### [WHAT THE TASK ASKS]
Throughout the records below, find each line holding "button" and copy it.

### [PROVIDED DATA]
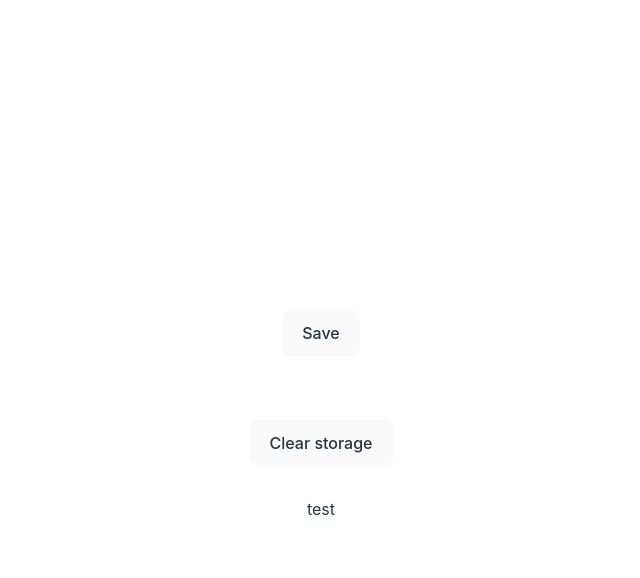
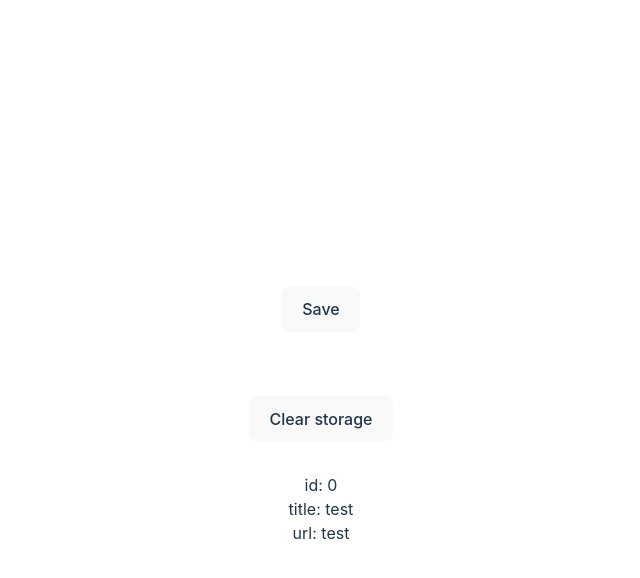
Before and after one commit to adamchehab/chrome_extention, a React (Vite) app: page / in a window 1280 px wide. Both pictures are taken after a click on the button "Save". Shown: the top 578 px of the page, without its empty margins (319-959 px from the left). Built offline with nearby package versions, Linux system fonts and the light colour scheme.

Commit message:
Works with array of objects (not tabs)

```diff
--- a/src/App.tsx
+++ b/src/App.tsx
@@ -56,12 +56,12 @@ function Popup() {
 		// 	}
 		// });
 
-		// const newElem = {
-		// 	id: 0,
-		// 	title: "tab.title",
-		// 	url: "tab.url",
-		// };
-		const newData = [...data, "test"];
+		const newElem = {
+			id: data.length,
+			title: "test",
+			url: "test",
+		};
+		const newData = [...data, newElem];
 		setData(newData);
 		localStorage.setItem("myData", JSON.stringify(newData));
 
@@ -94,7 +94,15 @@ function Popup() {
 					Clear storage
 				</button>
 			</div>
-			{data}
+			<div>
+				{data.map((item, index) => (
+					<div key={index}>
+						<p>id: {item.id}</p>
+						<p>title: {item.title}</p>
+						<p>url: {item.url}</p>
+					</div>
+				))}
+			</div>
 		</>
 	);
 }
```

### [EXERCISE RESULT]
Before and after one commit to adamchehab/chrome_extention, a React (Vite) app: page / in a window 1280 px wide. Both pictures are taken after a click on the button "Save". Shown: the top 578 px of the page, without its empty margins (319-959 px from the left). Built offline with nearby package versions, Linux system fonts and the light colour scheme.
 				</button>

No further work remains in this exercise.